• EXERCISE BRIEF:
If a line in the records below contains the word "Stevenson", copy it.

• Image comparison data:
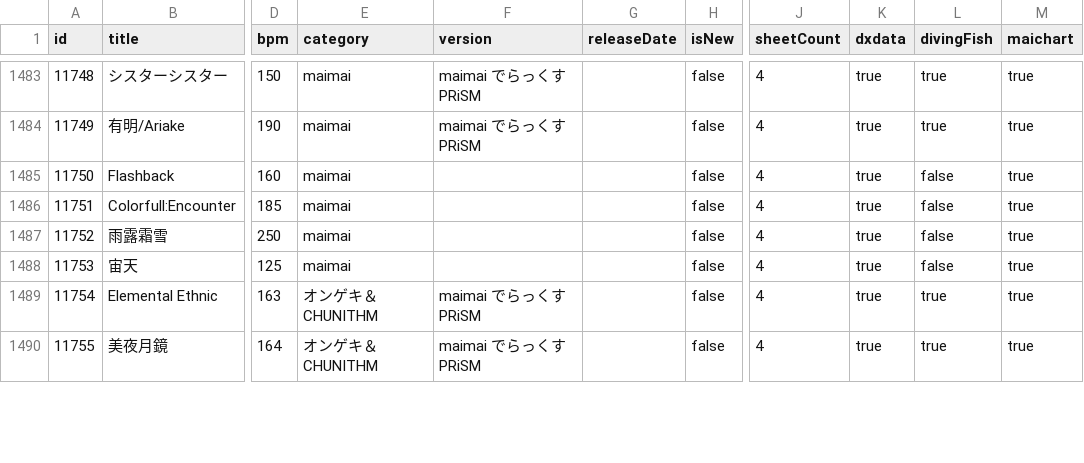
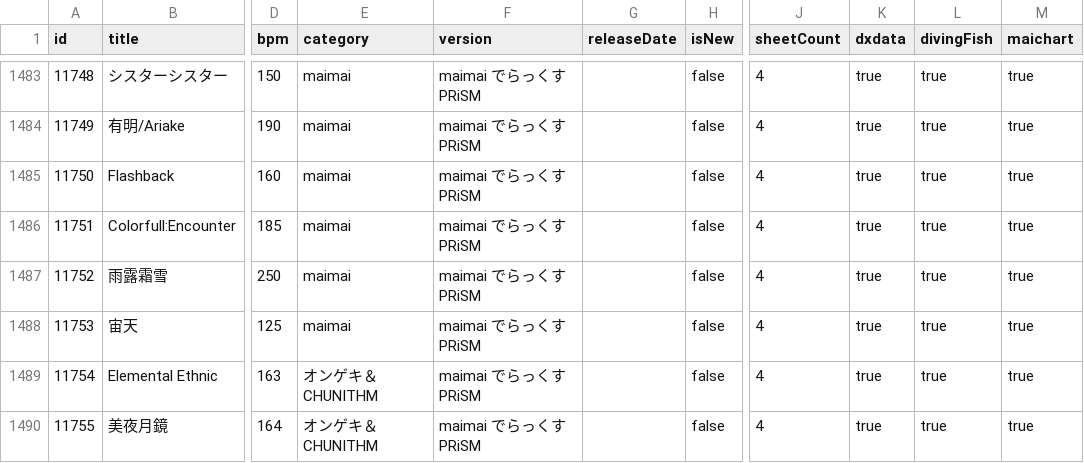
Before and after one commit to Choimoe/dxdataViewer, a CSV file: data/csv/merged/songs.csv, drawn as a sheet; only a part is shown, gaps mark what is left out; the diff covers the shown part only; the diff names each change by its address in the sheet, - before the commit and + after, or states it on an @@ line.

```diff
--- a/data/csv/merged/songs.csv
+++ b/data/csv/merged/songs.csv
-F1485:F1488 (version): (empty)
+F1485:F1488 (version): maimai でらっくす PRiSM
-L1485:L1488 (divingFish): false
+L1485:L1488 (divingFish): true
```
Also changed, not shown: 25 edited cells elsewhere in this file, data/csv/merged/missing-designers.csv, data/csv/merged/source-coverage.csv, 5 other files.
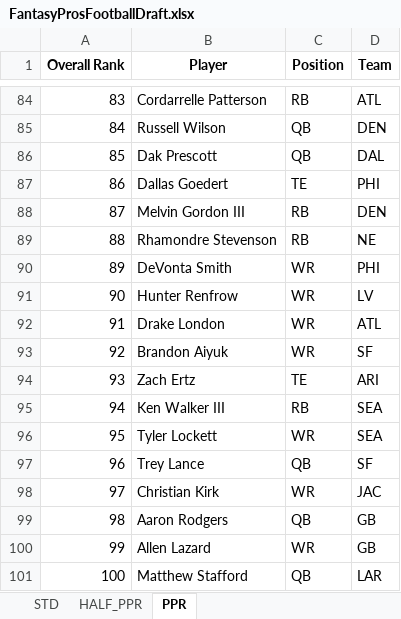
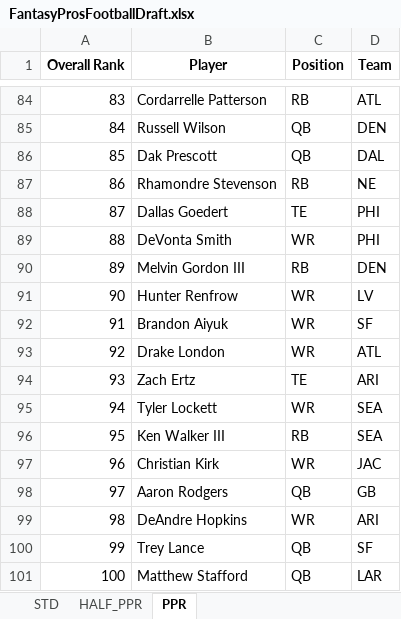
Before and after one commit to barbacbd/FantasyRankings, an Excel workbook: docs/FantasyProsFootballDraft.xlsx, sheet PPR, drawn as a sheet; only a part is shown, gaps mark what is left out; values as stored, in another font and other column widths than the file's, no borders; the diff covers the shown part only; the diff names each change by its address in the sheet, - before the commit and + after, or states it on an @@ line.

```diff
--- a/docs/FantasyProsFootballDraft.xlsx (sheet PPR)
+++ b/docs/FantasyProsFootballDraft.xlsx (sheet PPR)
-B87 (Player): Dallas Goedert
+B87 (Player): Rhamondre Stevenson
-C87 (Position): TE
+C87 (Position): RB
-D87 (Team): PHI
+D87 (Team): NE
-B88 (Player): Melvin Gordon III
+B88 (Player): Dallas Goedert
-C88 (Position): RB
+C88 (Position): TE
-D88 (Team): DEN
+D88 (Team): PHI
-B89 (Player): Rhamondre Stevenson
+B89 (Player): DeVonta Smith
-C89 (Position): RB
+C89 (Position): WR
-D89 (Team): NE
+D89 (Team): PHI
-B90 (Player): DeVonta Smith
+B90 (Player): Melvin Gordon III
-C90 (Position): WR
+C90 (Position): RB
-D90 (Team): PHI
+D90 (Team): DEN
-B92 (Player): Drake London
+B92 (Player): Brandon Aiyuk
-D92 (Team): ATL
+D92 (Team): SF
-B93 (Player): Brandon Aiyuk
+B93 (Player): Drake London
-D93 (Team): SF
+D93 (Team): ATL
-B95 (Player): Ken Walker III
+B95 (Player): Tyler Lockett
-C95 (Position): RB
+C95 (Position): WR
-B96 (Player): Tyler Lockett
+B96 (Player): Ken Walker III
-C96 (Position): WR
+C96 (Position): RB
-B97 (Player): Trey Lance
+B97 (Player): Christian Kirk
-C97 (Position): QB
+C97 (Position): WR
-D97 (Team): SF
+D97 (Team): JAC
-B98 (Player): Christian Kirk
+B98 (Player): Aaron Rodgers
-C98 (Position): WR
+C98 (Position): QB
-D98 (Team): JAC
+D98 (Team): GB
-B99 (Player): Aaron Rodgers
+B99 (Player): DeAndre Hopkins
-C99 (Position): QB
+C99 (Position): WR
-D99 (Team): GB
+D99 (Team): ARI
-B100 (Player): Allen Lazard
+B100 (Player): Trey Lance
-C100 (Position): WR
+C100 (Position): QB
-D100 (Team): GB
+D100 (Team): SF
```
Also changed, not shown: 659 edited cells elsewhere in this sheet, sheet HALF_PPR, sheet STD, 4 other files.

• SOLUTION TO THIS TASK:
+B87 (Player): Rhamondre Stevenson
-B89 (Player): Rhamondre Stevenson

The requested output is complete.